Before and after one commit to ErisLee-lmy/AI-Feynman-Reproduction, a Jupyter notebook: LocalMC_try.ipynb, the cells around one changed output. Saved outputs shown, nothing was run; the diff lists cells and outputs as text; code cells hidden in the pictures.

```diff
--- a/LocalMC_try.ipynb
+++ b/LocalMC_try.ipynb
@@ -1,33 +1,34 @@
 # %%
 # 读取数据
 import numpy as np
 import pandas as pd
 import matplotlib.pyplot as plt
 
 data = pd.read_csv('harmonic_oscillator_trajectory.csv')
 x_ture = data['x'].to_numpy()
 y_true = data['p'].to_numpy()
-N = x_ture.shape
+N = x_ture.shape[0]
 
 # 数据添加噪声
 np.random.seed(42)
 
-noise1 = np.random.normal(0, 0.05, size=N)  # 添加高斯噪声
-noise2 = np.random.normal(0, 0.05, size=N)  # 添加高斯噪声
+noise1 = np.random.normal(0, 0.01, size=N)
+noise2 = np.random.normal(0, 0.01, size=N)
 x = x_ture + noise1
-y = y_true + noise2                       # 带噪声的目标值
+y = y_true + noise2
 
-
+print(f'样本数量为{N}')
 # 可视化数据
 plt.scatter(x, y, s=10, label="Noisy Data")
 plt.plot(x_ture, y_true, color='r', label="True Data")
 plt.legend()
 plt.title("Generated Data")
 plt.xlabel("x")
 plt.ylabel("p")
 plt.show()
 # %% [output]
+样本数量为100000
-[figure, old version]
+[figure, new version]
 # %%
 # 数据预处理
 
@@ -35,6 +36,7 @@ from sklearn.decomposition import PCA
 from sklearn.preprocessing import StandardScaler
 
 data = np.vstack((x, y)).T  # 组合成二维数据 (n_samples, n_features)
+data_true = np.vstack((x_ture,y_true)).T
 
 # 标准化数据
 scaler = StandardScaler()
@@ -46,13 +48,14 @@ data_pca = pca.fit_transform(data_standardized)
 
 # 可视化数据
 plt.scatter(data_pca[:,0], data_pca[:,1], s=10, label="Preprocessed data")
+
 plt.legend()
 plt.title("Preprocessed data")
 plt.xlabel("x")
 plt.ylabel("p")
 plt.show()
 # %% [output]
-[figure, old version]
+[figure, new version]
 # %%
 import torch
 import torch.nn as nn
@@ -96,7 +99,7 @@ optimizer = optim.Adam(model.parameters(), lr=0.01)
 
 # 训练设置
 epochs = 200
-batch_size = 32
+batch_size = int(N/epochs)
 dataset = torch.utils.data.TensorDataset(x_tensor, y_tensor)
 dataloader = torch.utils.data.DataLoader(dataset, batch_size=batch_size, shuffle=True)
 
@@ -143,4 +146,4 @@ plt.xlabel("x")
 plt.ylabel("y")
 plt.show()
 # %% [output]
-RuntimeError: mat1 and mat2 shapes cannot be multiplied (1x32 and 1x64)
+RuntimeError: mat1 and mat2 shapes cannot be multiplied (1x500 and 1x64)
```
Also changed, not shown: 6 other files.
.....
## TASK ITEM
The full listing must be copied exactly, every line included.

## RESULT OF THIS TASK
Before and after one commit to ErisLee-lmy/AI-Feynman-Reproduction, a Jupyter notebook: LocalMC_try.ipynb, the cells around one changed output. Saved outputs shown, nothing was run; the diff lists cells and outputs as text; code cells hidden in the pictures.

```diff
--- a/LocalMC_try.ipynb
+++ b/LocalMC_try.ipynb
@@ -1,33 +1,34 @@
 # %%
 # 读取数据
 import numpy as np
 import pandas as pd
 import matplotlib.pyplot as plt
 
 data = pd.read_csv('harmonic_oscillator_trajectory.csv')
 x_ture = data['x'].to_numpy()
 y_true = data['p'].to_numpy()
-N = x_ture.shape
+N = x_ture.shape[0]
 
 # 数据添加噪声
 np.random.seed(42)
 
-noise1 = np.random.normal(0, 0.05, size=N)  # 添加高斯噪声
-noise2 = np.random.normal(0, 0.05, size=N)  # 添加高斯噪声
+noise1 = np.random.normal(0, 0.01, size=N)
+noise2 = np.random.normal(0, 0.01, size=N)
 x = x_ture + noise1
-y = y_true + noise2                       # 带噪声的目标值
+y = y_true + noise2
 
-
+print(f'样本数量为{N}')
 # 可视化数据
 plt.scatter(x, y, s=10, label="Noisy Data")
 plt.plot(x_ture, y_true, color='r', label="True Data")
 plt.legend()
 plt.title("Generated Data")
 plt.xlabel("x")
 plt.ylabel("p")
 plt.show()
 # %% [output]
+样本数量为100000
-[figure, old version]
+[figure, new version]
 # %%
 # 数据预处理
 
@@ -35,6 +36,7 @@ from sklearn.decomposition import PCA
 from sklearn.preprocessing import StandardScaler
 
 data = np.vstack((x, y)).T  # 组合成二维数据 (n_samples, n_features)
+data_true = np.vstack((x_ture,y_true)).T
 
 # 标准化数据
 scaler = StandardScaler()
@@ -46,13 +48,14 @@ data_pca = pca.fit_transform(data_standardized)
 
 # 可视化数据
 plt.scatter(data_pca[:,0], data_pca[:,1], s=10, label="Preprocessed data")
+
 plt.legend()
 plt.title("Preprocessed data")
 plt.xlabel("x")
 plt.ylabel("p")
 plt.show()
 # %% [output]
-[figure, old version]
+[figure, new version]
 # %%
 import torch
 import torch.nn as nn
@@ -96,7 +99,7 @@ optimizer = optim.Adam(model.parameters(), lr=0.01)
 
 # 训练设置
 epochs = 200
-batch_size = 32
+batch_size = int(N/epochs)
 dataset = torch.utils.data.TensorDataset(x_tensor, y_tensor)
 dataloader = torch.utils.data.DataLoader(dataset, batch_size=batch_size, shuffle=True)
 
@@ -143,4 +146,4 @@ plt.xlabel("x")
 plt.ylabel("y")
 plt.show()
 # %% [output]
-RuntimeError: mat1 and mat2 shapes cannot be multiplied (1x32 and 1x64)
+RuntimeError: mat1 and mat2 shapes cannot be multiplied (1x500 and 1x64)
```
Also changed, not shown: 6 other files.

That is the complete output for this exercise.